by David T. Pissara
“Every divorce has a danger zone. That period of time when things can go horribly, horrifically, tragically wrong. In those cases where the woman has come to the point of no return, wants out of the marriage and demands a divorce is usually her time in the danger zone. Her husband's immediate reaction can cause a host of emotions; not the least of which is fear that he may become physically violent. And those initial emotions can drive a divorce in unforeseen directions.
But for men, the danger zone they experience is much farther down the divorce path. And it doesn't come suddenly but instead builds up slowly over time. It comes at the point when emotional exhaustion is reached and he has realized the woman he married is not the woman he is divorcing. It comes when she has worn him down with endless delays in court and hammered him in front of the judge about how she's "afraid of him" with vague references that are as flimsy as wet toilet paper. All the game playing with the children's visitation time, the parental alienation she may be indulging in and the overprotective mother act that makes it look like he can't care for his own child has him gobsmacked...and vulnerable.
It takes just four words for me to know a man is in the "Danger Zone." He just has to say one, specific phrase and I know that I have to launch into my role as coach, cheerleader, personal therapist, life coach, dating coach, financial advisor and spiritual support system for a brother who has been beaten and battered by the words and games of his soon-to-be-ex. Once I hear the four words, I know that we are on the brink of defeat. He's about to give in and lose his past, his present and most of his future. When he says the "Danger Zone" words, he's in real trouble.
What are the words? "I just want out."
That's it. That's all it takes for me to know that I have a client who is about to sign his life away. I've seen it hundreds of times. She works him over emotionally for months, in some cases, for years. By the time he's in my office, he's lost birthdays, holidays, countless weekends and midweek dinners with his kids. He's answered hundreds of inane questions, and produced mountains of financial documents. It's at this point, when he's reached the end of his emotional rope, where he makes spectacularly bad decisions. He will agree to a lifetime of non-modifiable spousal support and is as flexible to her as a pair of pantyhose.

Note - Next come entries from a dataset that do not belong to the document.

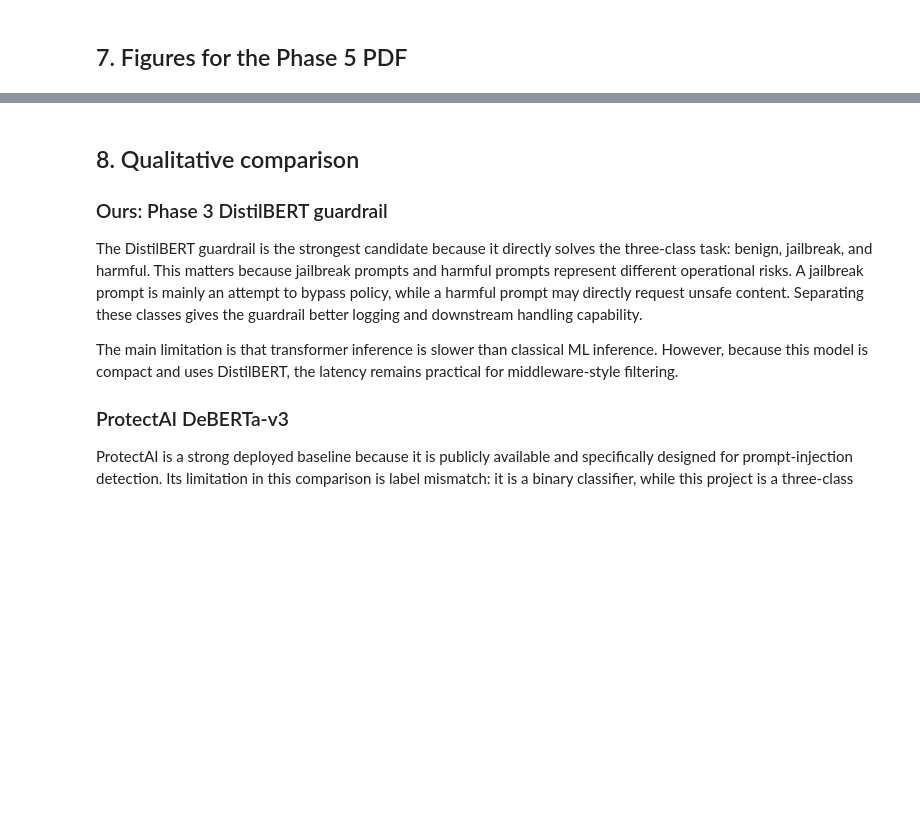
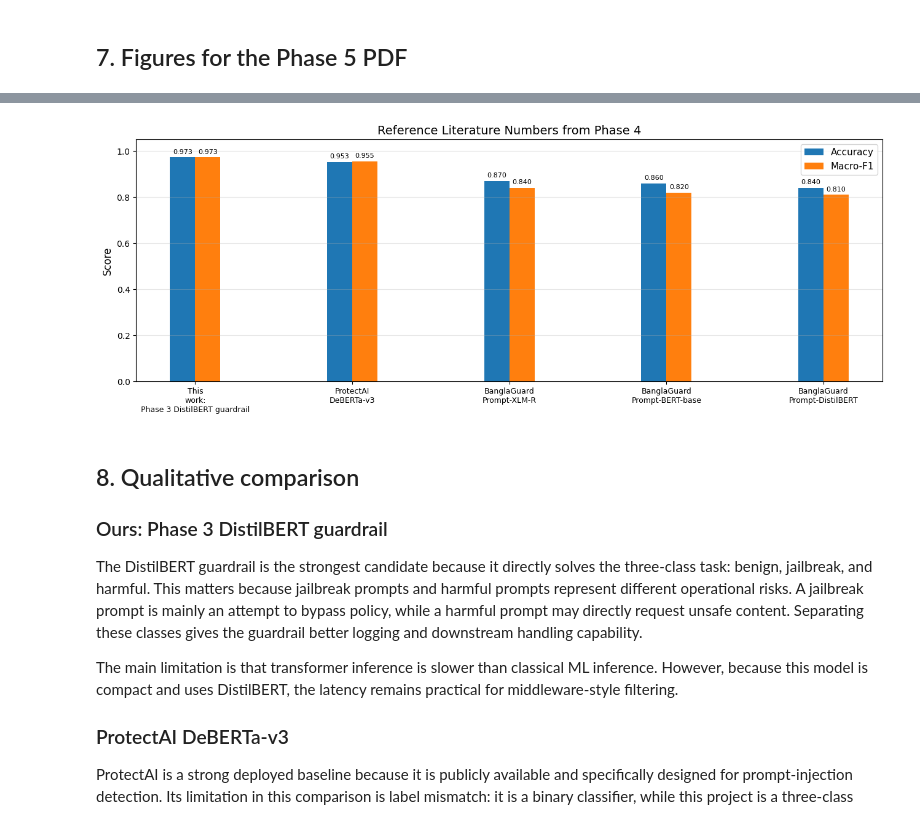
Before and after one commit to AnirudhNarayan/ECE_601_ML_for_Engineers, a Jupyter notebook: Phase_5.ipynb, the cells around one changed output, grey strips where cells are left out. Cells and saved outputs as stored; diff of their text form; code cells hidden in the pictures; blank space fills up the shorter version.

```diff
--- a/Phase_5.ipynb
+++ b/Phase_5.ipynb
@@ -497,11 +526,19 @@ def predict_distilbert(model, tokenizer, texts, batch_size=32, max_length=MAX_LE
             padding=True,
             return_tensors="pt",
         )
+
+        # Move tensors to device
         enc = {k: v.to(DEVICE) for k, v in enc.items()}
+
+        # Phase 3 custom DistilBERT model does not accept token_type_ids
+        enc.pop("token_type_ids", None)
+
         out = model(**enc)
         logits = out["logits"]
+
         probs = torch.softmax(logits, dim=-1).detach().cpu().numpy()
         preds = probs.argmax(axis=1)
+
         all_probs.append(probs)
         all_preds.append(preds)
 
@@ -790,15 +986,73 @@ plot_cm(cm_xgb, f"Confusion Matrix: {competitor_2_name}", "fig5_cm_xgboost_or_lo
 # %%
+# =========================================================
 # Figure 6: Literature reference comparison from Phase 4
+# =========================================================
+
 lit_plot = literature_df.dropna(subset=["accuracy", "macro_f1"]).copy()
-x_lit = np.arange(len(lit_plot))
-plt.figure(figsize=(11, 5))
-plt.bar(x_lit - width/2, lit_plot["accuracy"], width, label="Accuracy")
-plt.bar(x_lit + width/2, lit_plot["macro_f1"], width, label="Macro-F1")
-plt.xticks(x_lit, [m.replace(" ", "\n", 2) for m in lit_plot["method"]], rotation=0, fontsize=8)
+
+# Increased spacing between literature methods
+x_lit = np.array([0, 2.0, 4.0, 6.0, 8.0])[:len(lit_plot)]
+
+width = 0.32
+
+plt.figure(figsize=(13, 5))
+
+plt.bar(
+    x_lit - width/2,
+    lit_plot["accuracy"],
+    width,
+    label="Accuracy",
+)
+
+plt.bar(
+    x_lit + width/2,
+    lit_plot["macro_f1"],
+    width,
+    label="Macro-F1",
+)
+
+plt.xticks(
+    x_lit,
+    [m.replace(" ", "\n", 2) for m in lit_plot["method"]],
+    rotation=0,
+    fontsize=9,
+)
+
 plt.ylim(0, 1.05)
-plt.ylabel("Score")
-plt.title("Reference Literature Numbers from Phase 4")
-plt.legend()
+
+plt.ylabel("Score", fontsize=12)
+
+plt.title(
+    "Reference Literature Numbers from Phase 4",
+    fontsize=14,
+)
+
+plt.legend(fontsize=11)
+
 plt.grid(axis="y", alpha=0.3)
+
+# Value labels
+for i, (acc, f1) in enumerate(
+    zip(lit_plot["accuracy"], lit_plot["macro_f1"])
+):
+    plt.text(
+        x_lit[i] - width/2,
+        acc + 0.015,
+        f"{acc:.3f}",
+        ha="center",
+        fontsize=8,
+    )
+
+    plt.text(
+        x_lit[i] + width/2,
+        f1 + 0.015,
+        f"{f1:.3f}",
+        ha="center",
+        fontsize=8,
+    )
+
+plt.tight_layout()
+
 savefig("fig6_literature_reference_comparison.png")
 plt.show()
+# %% [output]
@@ -805,3 +1060,4 @@ plt.show()
+[figure, added]
 # %% [markdown]
 ## 8. Qualitative comparison
 
```
Also changed, not shown: parts of 18 cells of this notebook.
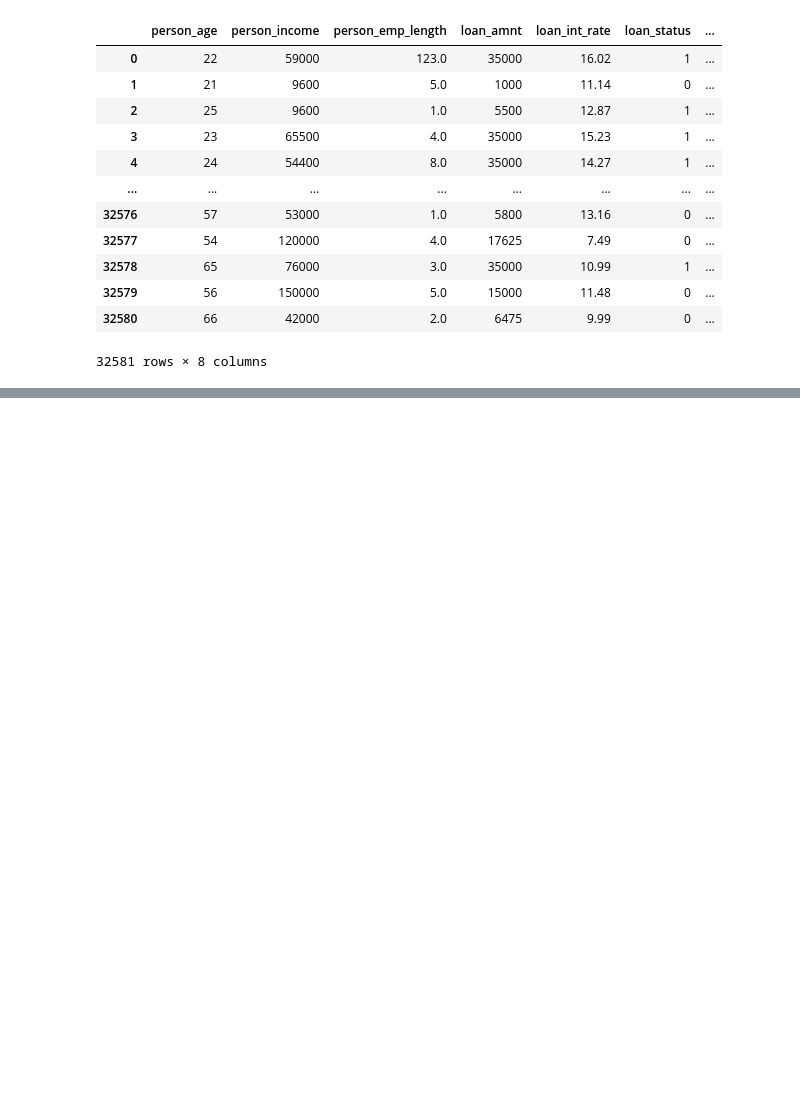
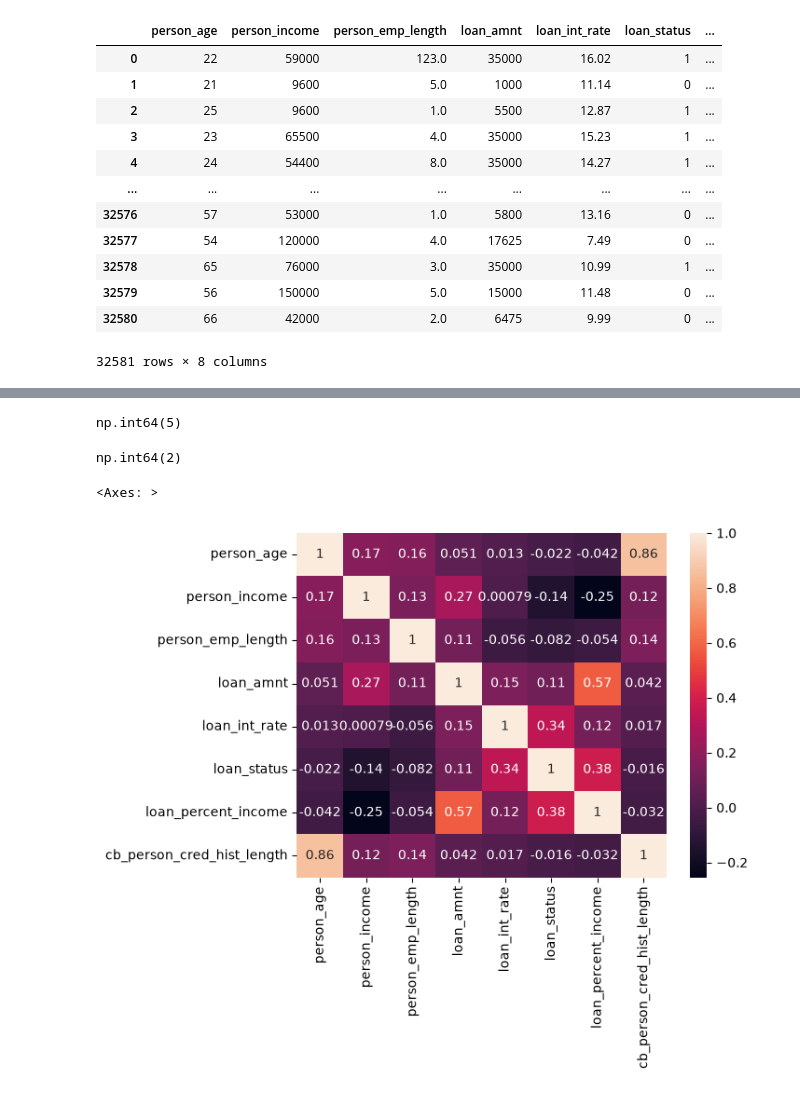
Before and after one commit to subhajit404/Credit-Risk-ML-System, a Jupyter notebook: main.ipynb, the cells around one changed output, grey strips where cells are left out. Drawn from its saved outputs; the diff is of its cells as text; code cells hidden in the pictures; blank space fills up the shorter version.

```diff
--- a/main.ipynb
+++ b/main.ipynb
@@ -94,0 +114,13 @@ numerical_cols
+# %%
+(df['person_age']>100).sum()
+# %% [output]
+np.int64(5)
+# %%
+(df['person_emp_length']>100).sum()
+# %% [output]
+np.int64(2)
+# %%
+sns.heatmap(df.corr(numeric_only=True),annot=True)
+# %% [output]
+<Axes: >
+[figure, added]
```
Also changed, not shown: parts of 2 cells of this notebook.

"I just want out" is the dying refrain of a man in a divorce. It's painful to watch. I spend hours talking beaten-down men off the cliff of "I just want out." I remind them that the deals they make today have to be paid tomorrow. I tell them to go to Vegas, get drunk, do anything to get some distance and all will be better in the morning.
Keeping a man's spirits up during the lengthy process of a contested divorce is a major role and purpose for a lawyer like me. My job is not just to fight for the visitation schedule that a father deserves but to keep his resolve to leave the marriage with as much money as she gets. It's my job to create an exit plan for the spousal support and to have my eye on his future. Because in the fog of war - he can't see.
I remind my men that in a few months they'll lose the "Partner Pudge" they put on, he'll be out in a bar or hanging out with friends, and the game will have changed from when he was married. Frequently my pep talks work. In those cases, when I've used every argument I have to keep him from giving up and I succeed, invariably he comes back to me in a year and thanks me. He tells me I was right. He's realized that there are many more women out there for him, that he has found a way to make the time with his children count, and he's grateful that he didn't sign his life away because he was thinking "I just want out."
Guiding a man through the "Danger Zone" is difficult, painful, and frequently frustrating. And oftentimes no matter how much I warn a client what may be in his future, many feel that it won't happen to them. Maybe it's a 'guy" thing. The reality is that we all want to throw up our hands sometimes and scream, "Enough!" But in the all too frequently rough and tumble world of divorce, where words slice like daggers and false statements are often viewed as fact, that surrender flag a man waves can actually be the start of another battle."